§ **PROBLEM TO WORK ON**: Search the records for lines with the word "Hello" and copy each match.

§ **MATERIAL FOR THE TASK**:
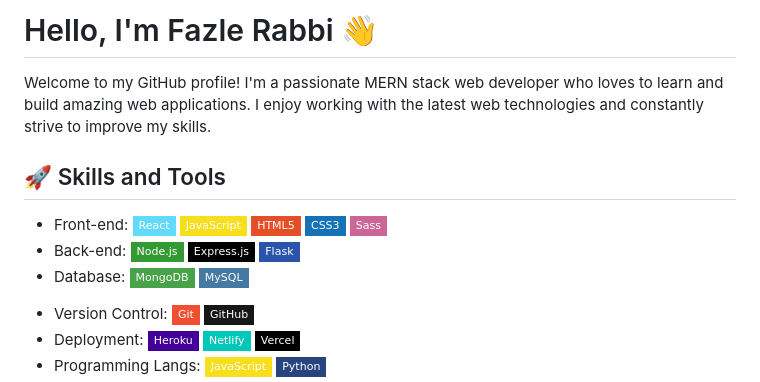
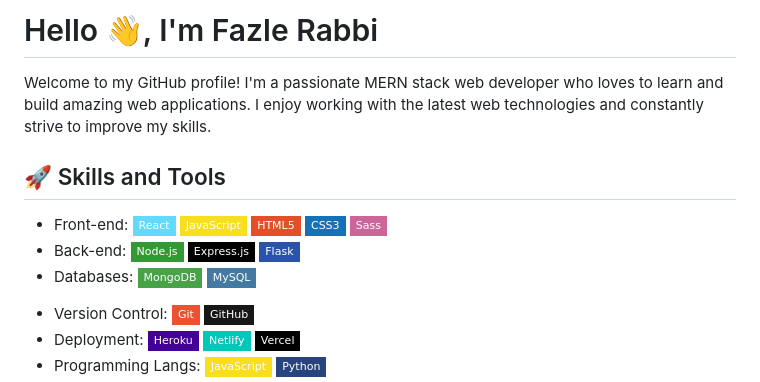
Before and after one commit to fazle-rabbi-dev/fazle-rabbi-dev, a Markdown page: README.md, the part around the change. Drawn GitHub-style; badges without logos.

```diff
--- a/README.md
+++ b/README.md
@@ -1,4 +1,4 @@
-# Hello, I'm Fazle Rabbi 👋
+# Hello 👋, I'm Fazle Rabbi
 
 Welcome to my GitHub profile! I'm a passionate MERN stack web developer who loves to learn and build amazing web applications. I enjoy working with the latest web technologies and constantly strive to improve my skills.
 
@@ -7,7 +7,7 @@ Welcome to my GitHub profile! I'm a passionate MERN stack web developer who love
 
 - Front-end: ![React](https://img.shields.io/badge/-React-61DAFB?logo=react&logoColor=black&style=flat-square) ![JavaScript](https://img.shields.io/badge/-JavaScript-F7DF1E?logo=javascript&logoColor=black&style=flat-square) ![HTML5](https://img.shields.io/badge/-HTML5-E34F26?logo=html5&logoColor=white&style=flat-square) ![CSS3](https://img.shields.io/badge/-CSS3-1572B6?logo=css3&logoColor=white&style=flat-square) ![Sass](https://img.shields.io/badge/-Sass-CC6699?logo=sass&logoColor=white&style=flat-square)
 - Back-end: ![Node.js](https://img.shields.io/badge/-Node.js-339933?logo=node.js&logoColor=white&style=flat-square) ![Express.js](https://img.shields.io/badge/-Express.js-000000?logo=express&logoColor=white&style=flat-square) ![Flask](https://img.shields.io/badge/-Flask-2a54aa?logo=flask&logoColor=white&style=flat-square)
-- Database: ![MongoDB](https://img.shields.io/badge/-MongoDB-47A248?logo=mongodb&logoColor=white&style=flat-square) ![MySQL](https://img.shields.io/badge/-MySQL-4479A1?logo=mysql&logoColor=white&style=flat-square)
+- Databases: ![MongoDB](https://img.shields.io/badge/-MongoDB-47A248?logo=mongodb&logoColor=white&style=flat-square) ![MySQL](https://img.shields.io/badge/-MySQL-4479A1?logo=mysql&logoColor=white&style=flat-square)
 <!--- Testing: ![Jest](https://img.shields.io/badge/-Jest-C21325?logo=jest&logoColor=white&style=flat-square) ![Enzyme](https://img.shields.io/badge/-Enzyme-61DAFB?logo=enzyme&logoColor=white&style=flat-square)-->
 - Version Control: ![Git](https://img.shields.io/badge/-Git-F05032?logo=git&logoColor=white&style=flat-square) ![GitHub](https://img.shields.io/badge/-GitHub-181717?logo=github&logoColor=white&style=flat-square)
 - Deployment: ![Heroku](https://img.shields.io/badge/-Heroku-430098?logo=heroku&logoColor=white&style=flat-square) ![Netlify](https://img.shields.io/badge/-Netlify-00C7B7?logo=netlify&logoColor=white&style=flat-square) ![Vercel](https://img.shields.io/badge/-Vercel-000000?logo=vercel&logoColor=white&style=flat-square)
```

§ **COMPLETED EXERCISE**:
-# Hello, I'm Fazle Rabbi 👋
+# Hello 👋, I'm Fazle Rabbi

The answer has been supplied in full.